Data provided START
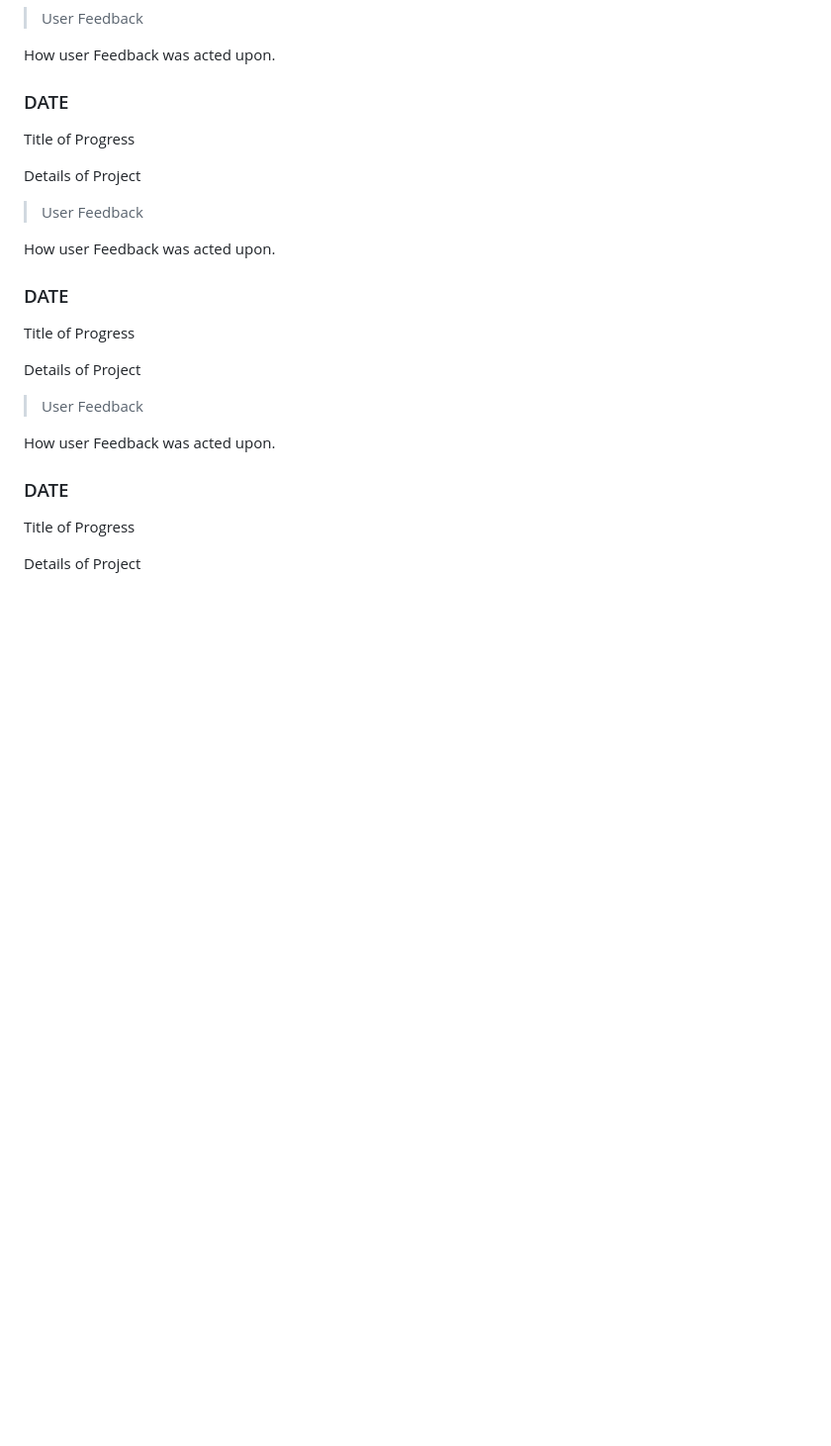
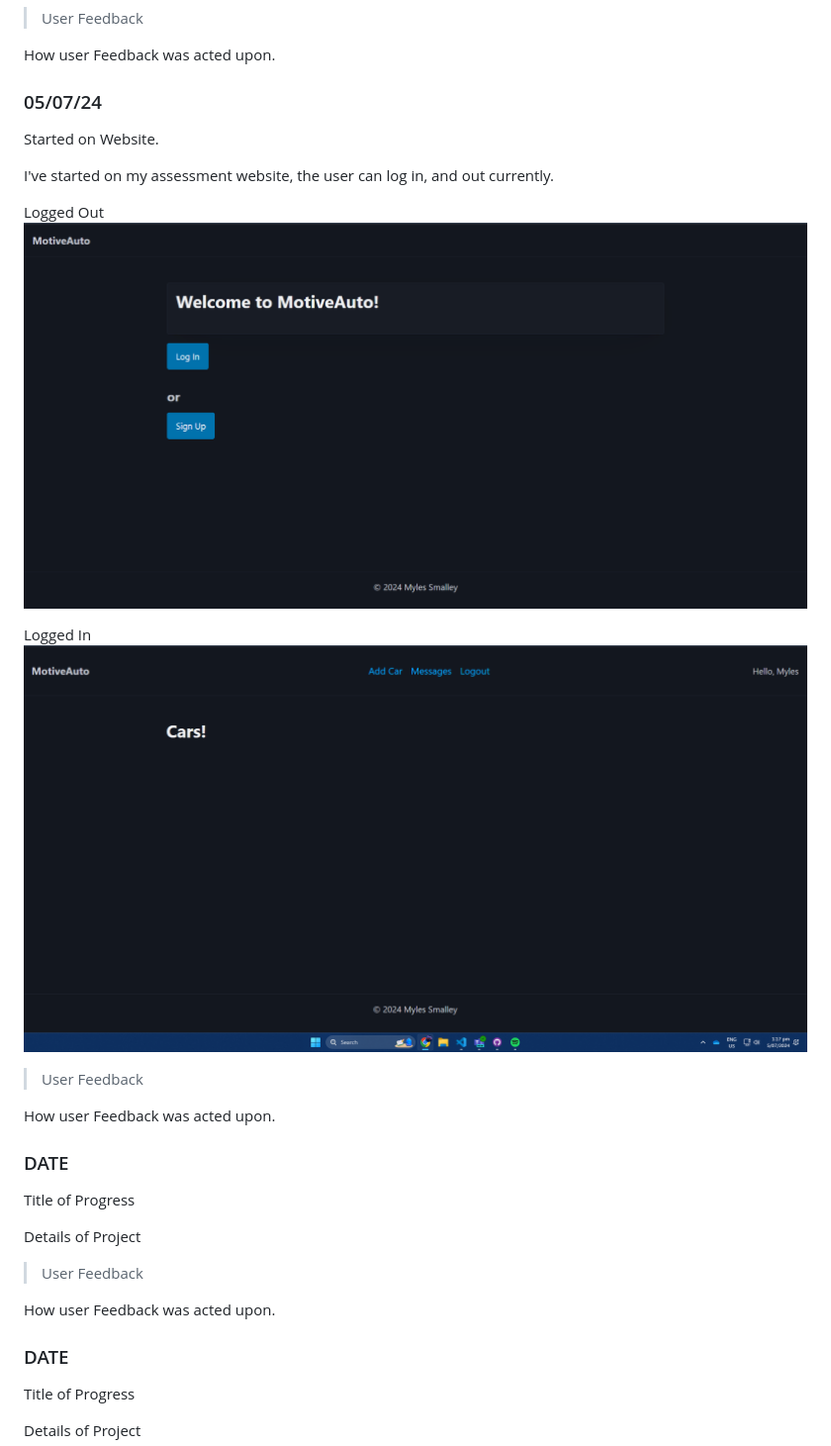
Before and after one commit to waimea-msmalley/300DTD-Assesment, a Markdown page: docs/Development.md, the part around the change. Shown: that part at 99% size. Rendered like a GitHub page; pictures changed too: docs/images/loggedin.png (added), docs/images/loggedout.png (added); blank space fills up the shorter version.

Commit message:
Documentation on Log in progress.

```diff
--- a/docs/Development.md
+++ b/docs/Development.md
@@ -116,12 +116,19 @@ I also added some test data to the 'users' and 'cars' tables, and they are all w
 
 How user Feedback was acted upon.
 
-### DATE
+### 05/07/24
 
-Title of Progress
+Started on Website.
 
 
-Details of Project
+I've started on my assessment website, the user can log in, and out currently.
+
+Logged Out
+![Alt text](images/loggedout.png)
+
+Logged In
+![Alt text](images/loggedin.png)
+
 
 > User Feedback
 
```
Data provided END
Data provided START
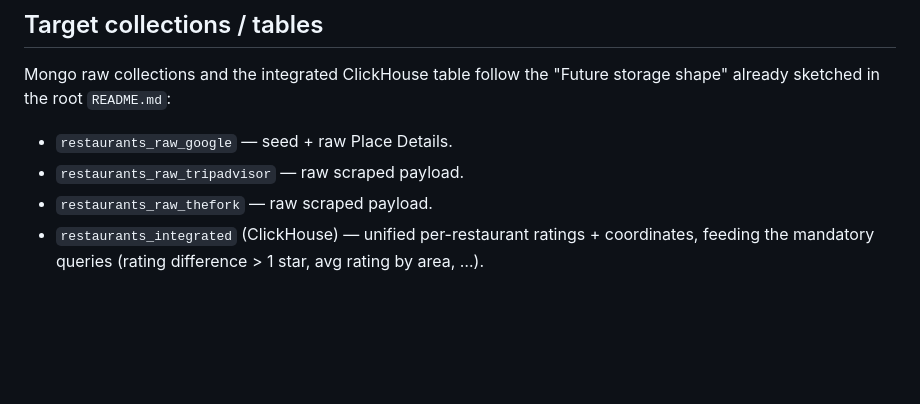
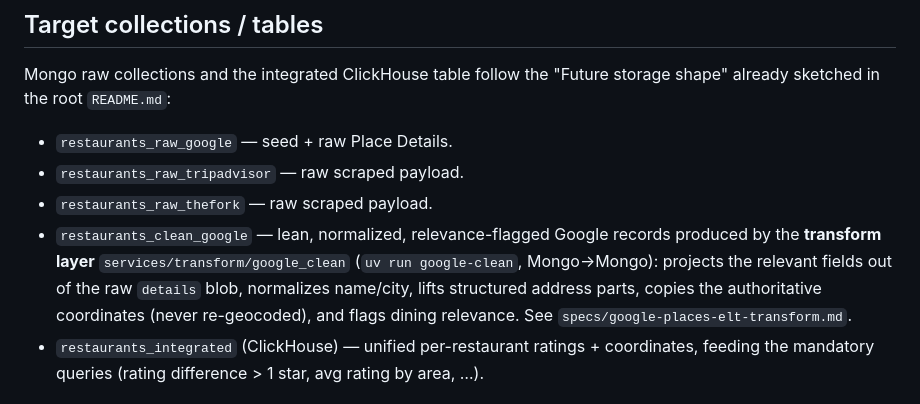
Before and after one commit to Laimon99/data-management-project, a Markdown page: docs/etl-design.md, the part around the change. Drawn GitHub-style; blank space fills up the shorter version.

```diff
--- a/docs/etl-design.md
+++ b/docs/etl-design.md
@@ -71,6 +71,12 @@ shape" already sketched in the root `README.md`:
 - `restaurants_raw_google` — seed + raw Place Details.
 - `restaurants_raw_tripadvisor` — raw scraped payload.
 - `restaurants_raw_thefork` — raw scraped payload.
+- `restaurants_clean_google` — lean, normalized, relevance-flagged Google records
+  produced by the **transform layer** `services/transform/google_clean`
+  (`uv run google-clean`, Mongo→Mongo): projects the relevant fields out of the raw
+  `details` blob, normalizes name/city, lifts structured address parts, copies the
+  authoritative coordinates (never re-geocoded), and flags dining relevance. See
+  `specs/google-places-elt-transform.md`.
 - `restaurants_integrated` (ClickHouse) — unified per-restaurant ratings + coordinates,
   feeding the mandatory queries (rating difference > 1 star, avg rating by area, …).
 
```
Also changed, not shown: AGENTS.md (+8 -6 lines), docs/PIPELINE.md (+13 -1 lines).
Data provided END
Data provided START
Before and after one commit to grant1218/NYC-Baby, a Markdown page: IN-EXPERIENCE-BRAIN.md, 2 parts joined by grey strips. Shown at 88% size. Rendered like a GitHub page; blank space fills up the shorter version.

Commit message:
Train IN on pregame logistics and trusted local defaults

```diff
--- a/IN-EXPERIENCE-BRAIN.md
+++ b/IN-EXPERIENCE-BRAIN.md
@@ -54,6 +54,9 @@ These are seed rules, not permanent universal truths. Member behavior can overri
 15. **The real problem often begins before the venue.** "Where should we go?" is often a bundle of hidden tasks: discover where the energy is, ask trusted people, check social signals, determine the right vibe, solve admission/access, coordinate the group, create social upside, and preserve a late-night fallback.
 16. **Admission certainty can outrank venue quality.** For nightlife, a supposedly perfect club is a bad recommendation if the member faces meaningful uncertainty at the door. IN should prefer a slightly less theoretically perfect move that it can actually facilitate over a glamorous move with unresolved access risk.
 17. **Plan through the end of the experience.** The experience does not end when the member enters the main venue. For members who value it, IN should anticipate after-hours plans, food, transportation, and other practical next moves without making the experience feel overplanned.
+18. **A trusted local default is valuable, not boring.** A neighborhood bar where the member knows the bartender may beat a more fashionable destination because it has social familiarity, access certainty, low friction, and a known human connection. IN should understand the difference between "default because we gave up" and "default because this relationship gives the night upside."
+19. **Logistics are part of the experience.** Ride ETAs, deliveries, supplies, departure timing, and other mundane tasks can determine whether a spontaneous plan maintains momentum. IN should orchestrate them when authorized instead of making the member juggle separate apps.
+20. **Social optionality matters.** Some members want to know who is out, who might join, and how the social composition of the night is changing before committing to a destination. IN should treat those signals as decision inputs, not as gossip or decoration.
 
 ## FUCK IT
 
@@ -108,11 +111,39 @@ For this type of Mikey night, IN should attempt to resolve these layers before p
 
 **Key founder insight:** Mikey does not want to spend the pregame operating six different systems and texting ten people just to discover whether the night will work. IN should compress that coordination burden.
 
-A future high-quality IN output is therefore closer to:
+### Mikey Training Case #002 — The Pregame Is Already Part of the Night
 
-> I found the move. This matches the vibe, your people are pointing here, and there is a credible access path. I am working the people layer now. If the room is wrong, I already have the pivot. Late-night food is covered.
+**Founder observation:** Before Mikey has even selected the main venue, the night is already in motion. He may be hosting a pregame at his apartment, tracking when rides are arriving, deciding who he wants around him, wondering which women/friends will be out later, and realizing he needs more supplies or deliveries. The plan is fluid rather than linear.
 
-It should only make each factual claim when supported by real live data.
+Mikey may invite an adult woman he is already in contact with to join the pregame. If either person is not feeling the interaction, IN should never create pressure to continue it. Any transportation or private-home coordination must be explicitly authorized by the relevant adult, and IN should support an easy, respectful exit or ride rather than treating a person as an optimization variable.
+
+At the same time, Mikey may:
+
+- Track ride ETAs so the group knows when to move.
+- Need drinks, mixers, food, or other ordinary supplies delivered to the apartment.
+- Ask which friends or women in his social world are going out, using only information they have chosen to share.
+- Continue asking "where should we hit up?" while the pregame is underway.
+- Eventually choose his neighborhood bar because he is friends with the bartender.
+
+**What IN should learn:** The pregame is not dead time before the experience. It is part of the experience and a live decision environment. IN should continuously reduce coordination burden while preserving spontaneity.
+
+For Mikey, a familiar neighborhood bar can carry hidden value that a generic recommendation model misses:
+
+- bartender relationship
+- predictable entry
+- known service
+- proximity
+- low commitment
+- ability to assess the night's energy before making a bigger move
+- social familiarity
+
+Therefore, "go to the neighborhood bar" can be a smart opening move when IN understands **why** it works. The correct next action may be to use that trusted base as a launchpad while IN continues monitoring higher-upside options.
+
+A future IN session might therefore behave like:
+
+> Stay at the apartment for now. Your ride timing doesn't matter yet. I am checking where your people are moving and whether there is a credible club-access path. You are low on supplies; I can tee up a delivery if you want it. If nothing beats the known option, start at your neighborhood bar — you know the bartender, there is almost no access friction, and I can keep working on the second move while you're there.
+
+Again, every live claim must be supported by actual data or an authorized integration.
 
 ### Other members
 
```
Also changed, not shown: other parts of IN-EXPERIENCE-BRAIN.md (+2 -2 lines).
Data provided END
**What is being asked**
Return every line of the data above in which "BRAIN" appears.

**Solution below**
Before and after one commit to grant1218/NYC-Baby, a Markdown page: IN-EXPERIENCE-BRAIN.md, 2 parts joined by grey strips. Shown at 88% size. Rendered like a GitHub page; blank space fills up the shorter version.
--- a/IN-EXPERIENCE-BRAIN.md
+++ b/IN-EXPERIENCE-BRAIN.md
Also changed, not shown: other parts of IN-EXPERIENCE-BRAIN.md (+2 -2 lines).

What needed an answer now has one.